- [DIRECTIONS FOR THIS TASK]: Reproduce all of the entries character for character, while leaving out any pictures they contain.

- [MATERIALS PROVIDED]:
┄┄┄┄┄┄
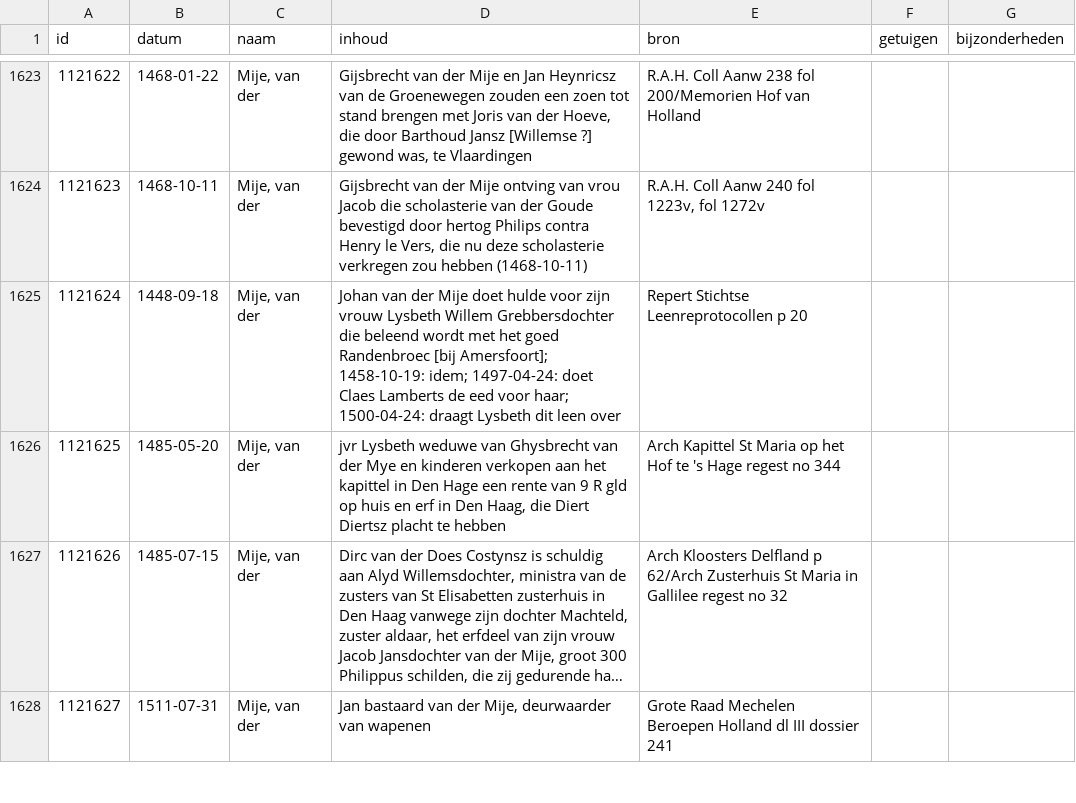
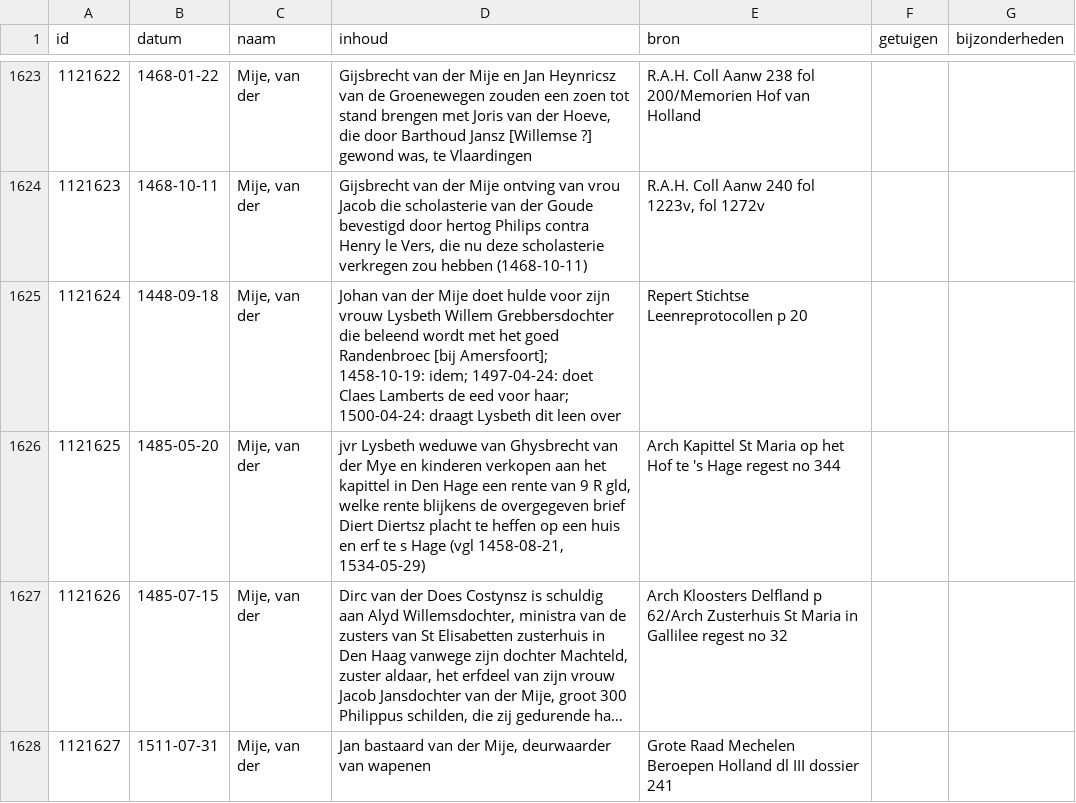
Before and after one commit to collectiegroesbeek/collectiegroesbeek-data, a CSV file: Coll Gr 1 M.csv, drawn as a sheet; only a part is shown, gaps mark what is left out; long unchanged cells end in …; the diff names each change by its address in the sheet, - before the commit and + after, or states it on an @@ line.

```diff
--- a/Coll Gr 1 M.csv
+++ b/Coll Gr 1 M.csv
-D1626 (inhoud): …9 R gld op huis en erf in Den Haag, die Diert Diertsz placht te hebben
+D1626 (inhoud): …9 R gld, welke rente blijkens de overgegeven brief Diert Diertsz placht te heffen op een huis en erf te s Hage (vgl 1458-08-21, 1534-05-29)
```
Also changed, not shown: Coll Gr 1 F G.csv, Coll Gr 1 N O.csv, 14 other files.
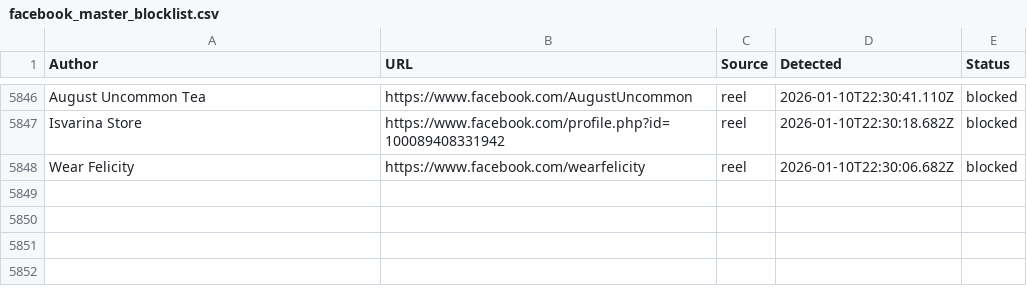
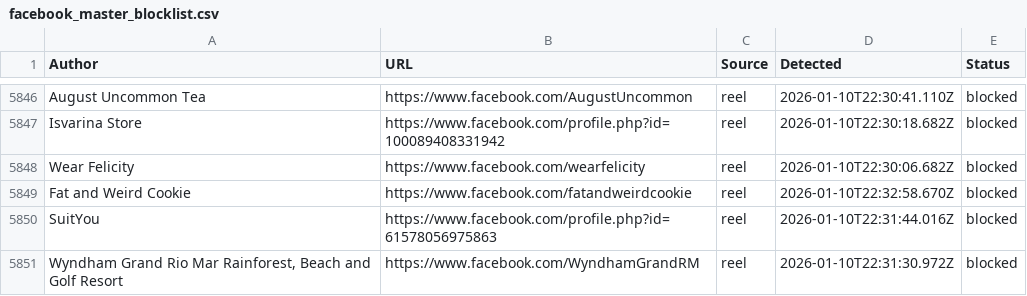
Before and after one commit to SysAdminDoc/AdNull, a CSV file: Blocklists/facebook_master_blocklist.csv, drawn as a sheet; only a part is shown, gaps mark what is left out; the diff names each change by its address in the sheet, - before the commit and + after, or states it on an @@ line.

Commit message:
AdNull sync: +3 new (5850 total)

```diff
--- a/Blocklists/facebook_master_blocklist.csv
+++ b/Blocklists/facebook_master_blocklist.csv
+row 5849: Fat and Weird Cookie | https://www.facebook.com/fatandweirdcookie | reel | 2026-01-10T22:32:58.670Z | blocked
+row 5850: SuitYou | https://www.facebook.com/profile.php?id=61578056975863 | reel | 2026-01-10T22:31:44.016Z | blocked
+row 5851: Wyndham Grand Rio Mar Rainforest, Beach and Golf Resort | https://www.facebook.com/WyndhamGrandRM | reel | 2026-01-10T22:31:30.972Z | blocked
```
┄┄┄┄┄┄
- [REPLY]:
Before and after one commit to collectiegroesbeek/collectiegroesbeek-data, a CSV file: Coll Gr 1 M.csv, drawn as a sheet; only a part is shown, gaps mark what is left out; long unchanged cells end in …; the diff names each change by its address in the sheet, - before the commit and + after, or states it on an @@ line.

```diff
--- a/Coll Gr 1 M.csv
+++ b/Coll Gr 1 M.csv
-D1626 (inhoud): …9 R gld op huis en erf in Den Haag, die Diert Diertsz placht te hebben
+D1626 (inhoud): …9 R gld, welke rente blijkens de overgegeven brief Diert Diertsz placht te heffen op een huis en erf te s Hage (vgl 1458-08-21, 1534-05-29)
```
Also changed, not shown: Coll Gr 1 F G.csv, Coll Gr 1 N O.csv, 14 other files.
Before and after one commit to SysAdminDoc/AdNull, a CSV file: Blocklists/facebook_master_blocklist.csv, drawn as a sheet; only a part is shown, gaps mark what is left out; the diff names each change by its address in the sheet, - before the commit and + after, or states it on an @@ line.

Commit message:
AdNull sync: +3 new (5850 total)

```diff
--- a/Blocklists/facebook_master_blocklist.csv
+++ b/Blocklists/facebook_master_blocklist.csv
+row 5849: Fat and Weird Cookie | https://www.facebook.com/fatandweirdcookie | reel | 2026-01-10T22:32:58.670Z | blocked
+row 5850: SuitYou | https://www.facebook.com/profile.php?id=61578056975863 | reel | 2026-01-10T22:31:44.016Z | blocked
+row 5851: Wyndham Grand Rio Mar Rainforest, Beach and Golf Resort | https://www.facebook.com/WyndhamGrandRM | reel | 2026-01-10T22:31:30.972Z | blocked
```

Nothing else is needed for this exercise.